    I really love the unique approach to this blog and how it spans over a large period of time and a variety of topics, but with the same focus in mind. When first began reading to article, I was hesitant to understand how this could be applicable to me. However, at the core of the problem was the issue of taking too much of something before it has time to replenish. I think nearly everyone struggles with that in some form, even if it’s not oysters. The foundation of this story has a very basic and useful message.
    I really enjoyed that there was a face connected to this story. I think the piece would have been just fine if it was just about the issue of over fishing the oysters, however it made so much more of an impact know that there was real people with emotion involved. It also restored my hope in humanity a bit because it showed that not everyone is just after the profit they can make. Overall, it was a very refreshing piece to read.

  4. louis midgett
    sneads ferry north carolina
    March 17, 2015, 9:16 pm

    I catch oysters in the new river.

  5. Mark J Benson
    Cat Island,Bahamas
    March 14, 2015, 6:43 pm

    Apalachicola is a magical place, with a legendary history.
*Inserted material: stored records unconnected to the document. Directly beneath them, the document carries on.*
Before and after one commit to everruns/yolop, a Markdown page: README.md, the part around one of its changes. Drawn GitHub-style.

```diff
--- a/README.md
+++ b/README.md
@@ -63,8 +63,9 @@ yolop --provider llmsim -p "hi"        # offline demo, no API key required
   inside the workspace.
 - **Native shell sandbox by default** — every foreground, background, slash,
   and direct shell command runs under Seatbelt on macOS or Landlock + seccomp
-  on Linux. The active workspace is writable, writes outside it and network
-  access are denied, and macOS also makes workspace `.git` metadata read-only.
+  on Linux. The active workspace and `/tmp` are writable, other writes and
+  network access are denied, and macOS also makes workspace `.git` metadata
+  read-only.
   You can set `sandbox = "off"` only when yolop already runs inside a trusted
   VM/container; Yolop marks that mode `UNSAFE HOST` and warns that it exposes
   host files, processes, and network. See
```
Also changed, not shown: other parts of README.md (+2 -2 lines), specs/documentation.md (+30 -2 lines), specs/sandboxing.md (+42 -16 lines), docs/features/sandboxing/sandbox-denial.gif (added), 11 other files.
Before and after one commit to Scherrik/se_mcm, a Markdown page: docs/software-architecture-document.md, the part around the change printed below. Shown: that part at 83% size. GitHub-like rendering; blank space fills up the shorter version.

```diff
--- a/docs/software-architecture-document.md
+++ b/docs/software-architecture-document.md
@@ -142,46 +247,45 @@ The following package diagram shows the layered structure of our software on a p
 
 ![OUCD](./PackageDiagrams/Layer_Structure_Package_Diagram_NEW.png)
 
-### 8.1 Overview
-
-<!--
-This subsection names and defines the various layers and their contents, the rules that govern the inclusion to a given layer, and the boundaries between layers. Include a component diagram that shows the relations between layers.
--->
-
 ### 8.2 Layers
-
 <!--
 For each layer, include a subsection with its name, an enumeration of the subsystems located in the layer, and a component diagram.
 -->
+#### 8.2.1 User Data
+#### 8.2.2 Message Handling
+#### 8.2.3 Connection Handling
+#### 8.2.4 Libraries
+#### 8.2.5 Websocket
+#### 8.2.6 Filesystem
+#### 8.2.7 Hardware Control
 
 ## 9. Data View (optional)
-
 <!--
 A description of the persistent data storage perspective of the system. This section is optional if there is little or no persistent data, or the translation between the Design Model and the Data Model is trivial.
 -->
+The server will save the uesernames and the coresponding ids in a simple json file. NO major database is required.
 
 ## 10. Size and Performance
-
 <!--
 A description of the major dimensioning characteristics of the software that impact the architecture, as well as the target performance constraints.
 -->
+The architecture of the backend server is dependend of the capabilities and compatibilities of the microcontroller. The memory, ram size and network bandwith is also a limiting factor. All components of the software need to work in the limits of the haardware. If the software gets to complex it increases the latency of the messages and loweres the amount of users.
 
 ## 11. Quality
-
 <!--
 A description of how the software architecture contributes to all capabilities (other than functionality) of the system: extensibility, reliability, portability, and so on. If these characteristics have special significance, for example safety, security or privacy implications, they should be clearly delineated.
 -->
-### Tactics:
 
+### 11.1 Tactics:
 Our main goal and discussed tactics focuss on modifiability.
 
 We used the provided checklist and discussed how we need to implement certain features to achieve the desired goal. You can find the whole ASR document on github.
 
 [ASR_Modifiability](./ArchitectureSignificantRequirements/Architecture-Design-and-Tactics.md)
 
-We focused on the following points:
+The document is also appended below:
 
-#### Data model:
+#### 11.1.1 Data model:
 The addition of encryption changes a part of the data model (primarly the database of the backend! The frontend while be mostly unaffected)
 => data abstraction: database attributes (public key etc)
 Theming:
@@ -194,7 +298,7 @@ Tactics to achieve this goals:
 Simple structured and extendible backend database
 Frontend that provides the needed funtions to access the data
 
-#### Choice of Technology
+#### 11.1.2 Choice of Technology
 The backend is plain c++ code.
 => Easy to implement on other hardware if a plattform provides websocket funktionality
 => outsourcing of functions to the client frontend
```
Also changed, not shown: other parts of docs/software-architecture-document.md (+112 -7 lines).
The Apalachicola River & Bay must be saved from Atlanta’s water hungry (no water conservation there)approach, and the Bay’s sustainability mismanagement. It can and must be saved!

  6. Kim Hardy LeBlanc
    Marianna, FL
    March 14, 2015, 5:12 pm

    Great story. Glad to see someone that cares about later instead of the all mighty $. You were raised right for sure Kendall

  7. Greg Kurtz
    Stuart, Fl
    March 14, 2015, 11:35 am

    Glad you were able to share this awesome story. Thankfully, there are still a few folks in this world we live in today.

  8. Laura Moody
    Georgia, formerly of Apalachicola
    March 14, 2015, 10:29 am

    So glad to see a well documented article on the water war’s effect on the oyster industry in a national magazine.

  9. Joyful J.
    Southeastern United States
    March 13, 2015, 3:37 pm

    Really wonderfully written article. We’ve (AL-FL-GA) been fighting the water wars with Atlanta for several years, and this is a really crucial for the oyster community, along with other people dependent on the Chattahoochie River for their income. Thank you for bringing this information to a wider audience.

  10. J. Gordon Shuler
    Apalachicola
    March 12, 2015, 9:16 pm

    Wonderful article, great photographs. Our oyster industry and way of life are too important to lose. Kendall has a lot of wisdom and I am glad to see him get some recognition.

  11. Beverly
    March 11, 2015, 12:47 am

    hey Kendall, I was so surprised to see you on fb. You look very happy! Hope you are doing wll. Love, Beverly collins norris